A bipartisan group of Congressmen thinks they may have made a mistake in giving the National Security Agency so much surveillance power–although there is also a discussion about whether they actually authorized all the power that the agency is currently exercising. This may be one of the few areas of agreement that the two political parties–or parts of them, at least–have been able to arrive at in recent memory.
On Wednesday, U.S. Representatives, holding a hearing of the House Judiciary Committee, made?clear to administration officials just how concerned they are. Rep. Ted Deutch, D-FL, said of the Foreign Intelligence Surveillance Act (FISA):
The government is stockpiling sensitive personal data on a grand scale. Intelligence officers, contractors and personnel only need a rubber-stamp warrant from the FISA court to then learn virtually everything there is to know about an American citizen.
Rep. Jim Sensenbrenner, R-WI, who was the chief author of the 2001 Patriot Act, clarified that the renewal of Section 215 of the act included an effort to limit the data the government was able to collect without a warrant. Instead, intelligence agencies have expanded their efforts. Sensenbrenner interrupted the testimony that Deputy Attorney General James Cole was giving to the committee in order to point out:
Section 215 expires at the end of 2015 and unless you realize you’ve got a problem, that is not going to be renewed. There are not the votes in the House to renew Section 215. It’s got to be changed and you have to change how you operate Section 215. Otherwise, in a year or a year and a half, you’re not going to have it anymore.
What’s going on here that both political parties are questioning the wisdom of (secret) national security procedures? Obviously, the concern was raised by whistleblower Edward Snowden, who revealed the vast extent of the surveillance Americans are subjected to through the collection and storage of their phone records–but the potential for harm seems to just be sinking in.

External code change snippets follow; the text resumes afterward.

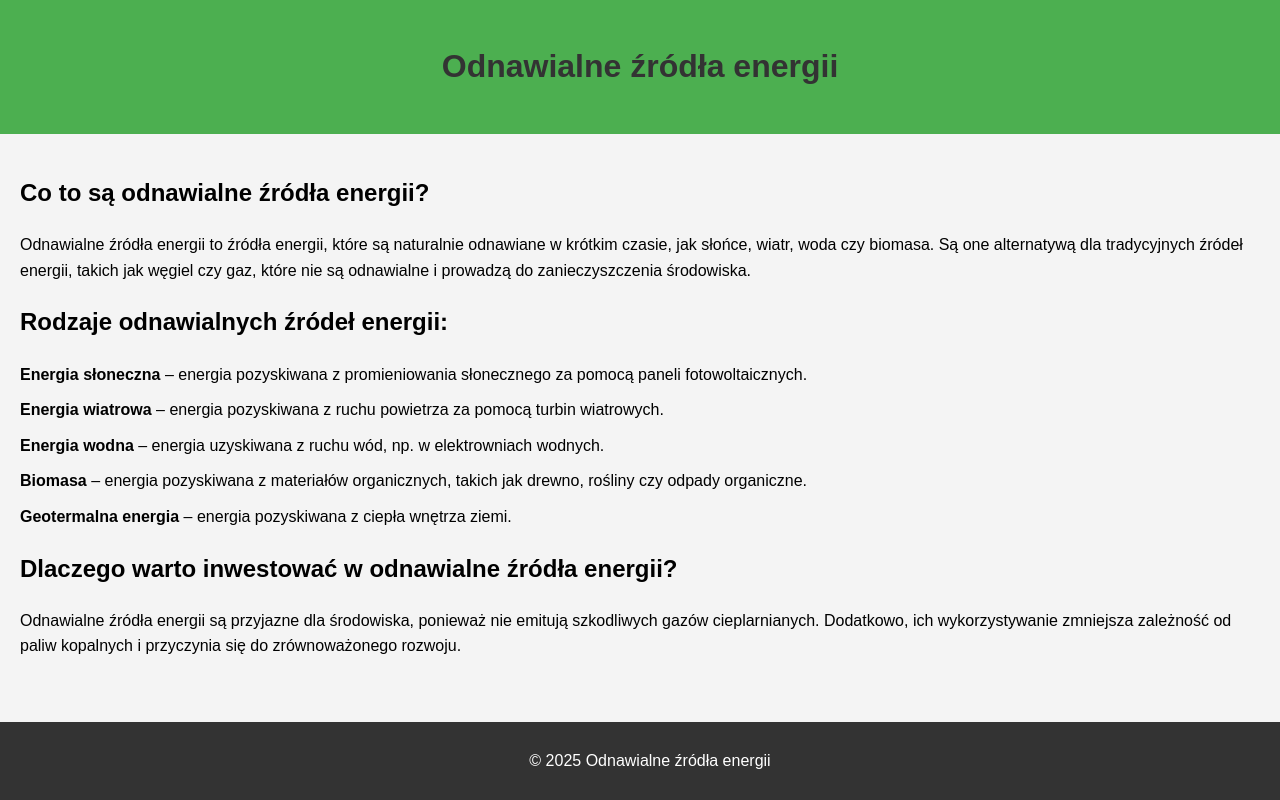
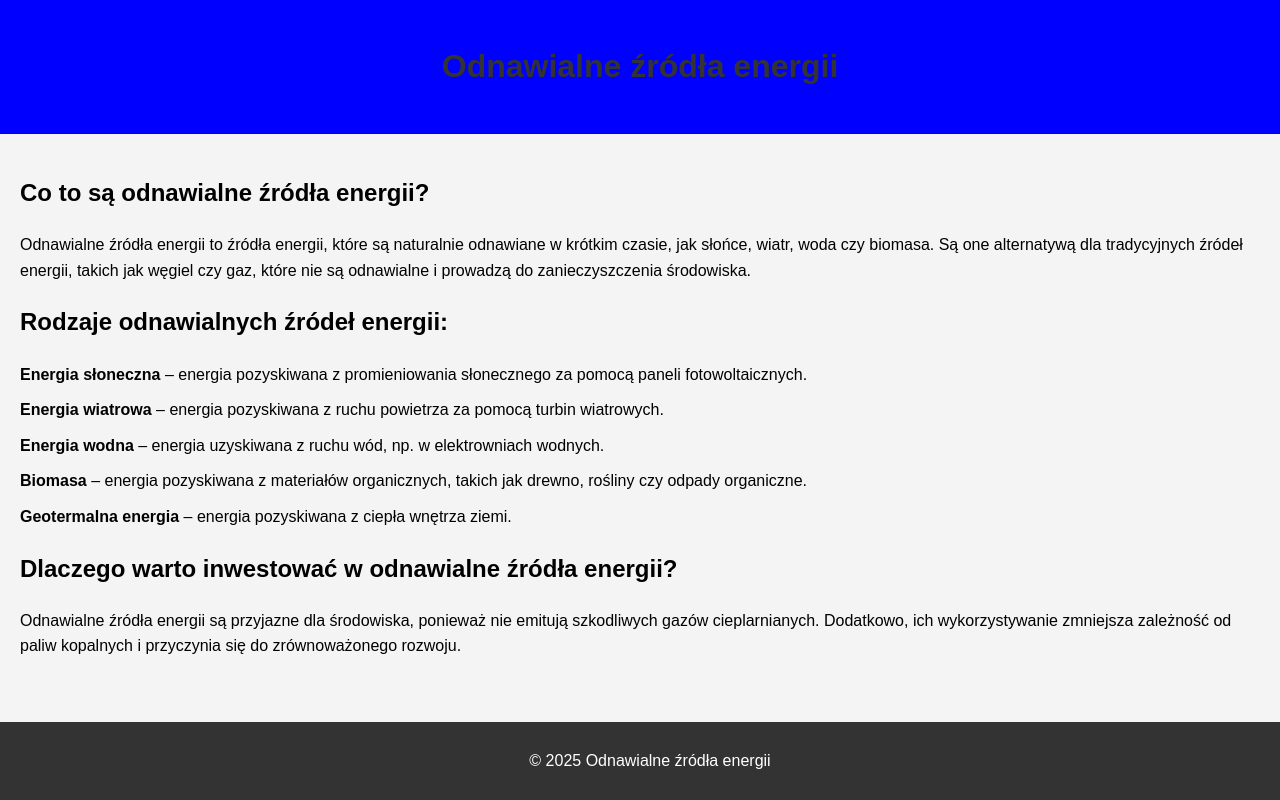
Before and after one commit to janekmajka/test-b, a plain HTML site: page index.html in a window 1280 px wide. Drawn offline with Linux system fonts and the light colour scheme.

Commit message:
zmiana 1

```diff
--- a/index.html
+++ b/index.html
@@ -13,7 +13,7 @@
             padding: 0;
         }
         header {
-            background-color: #4CAF50;
+            background-color: #0000FF; /* Changed from #4CAF50 to #0000FF */
             color: white;
             text-align: center;
             padding: 20px;
```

In light of current developments, Sen. Carl Levin, D-MI, raised the spectre of former FBI director J. Edgar Hoover at a recent Christian Science Monitor?event, stating his discomfort with the abuse of power that Hoover represented. It’s well known that Hoover maintained secret files on public and political officials, as well as using illegally gained information to harass political activists and others he considered his ‘enemies’. Many members of Congress lived in terror of him and his ill-gained knowledge.
The American public has been largely supportive of whistleblower Edward Snowden’s activities, but has been slow to recognize the dangers inherent in the widespread abuse of power that our intelligence agencies are apparently engaged in. Last month, two writers for the Reuters news organization, Jay Stanley and Ben Wizner, pointed out that:
…any suggestion that Americans have nothing to worry about from this dragnet collection of communications metadata is wrong. Even without intercepting the content of communications, the government can use metadata to learn our most intimate secrets ? anything from whether we have a drinking problem to whether we’re gay or straight.
The ‘who,’ ‘when’ and ‘how frequently’ of communications are often more revealing than what is said or written. Calls between a reporter and a government whistleblower, for example, may reveal a relationship that can be incriminating all on its own. Repeated calls to Alcoholics Anonymous, hotlines for gay teens, abortion clinics or a gambling bookie may tell you all you need to know about a person’s problems.
For example, it was through a pattern of email messages that former CIA director David Petraeus became embroiled in a scandal over his mistress and subsequently lost his position.
In an interview last week, the Director of the Center for Democracy at the ACLU, Jameel Jaffer, gave instances of the inappropriate targets the government has used surveillance powers against–including Occupy Wall Street protesters, a political group with anti-war views, and information gathered by the CIA to discredit an anti-war protester. Jaffer said:
?The program is the equivalent of requiring every American to file a daily report with the government of every location they visited, every person they talked to on the phone, the time of each call and the length of every conversation.
The interviewer, Rajkamal Kahlon, thinks Snowden recognized that it’s time to reexamine laws that “prevent rather than promote social justice and democracy”. He begins his article with this still-pertinent 1968 quote by historian Howard Zinn:
We seem to have reached a moment in the United States when the suspicion arises that law is congealed injustice, that the existing order hides an everyday violence against body and spirit, that our political structure is fossilized, and that the noise of change, however scary, may be necessary.
If Congress is recognizing the need for change, surely we, the American public, owe it to ourselves to catch up–and to ensure that the change is far-reaching enough to protect our basic civil liberties. After all, Congress got us into this tangle; we have to create the ‘noise of change’ that insists they get us out.
Edited and published by CB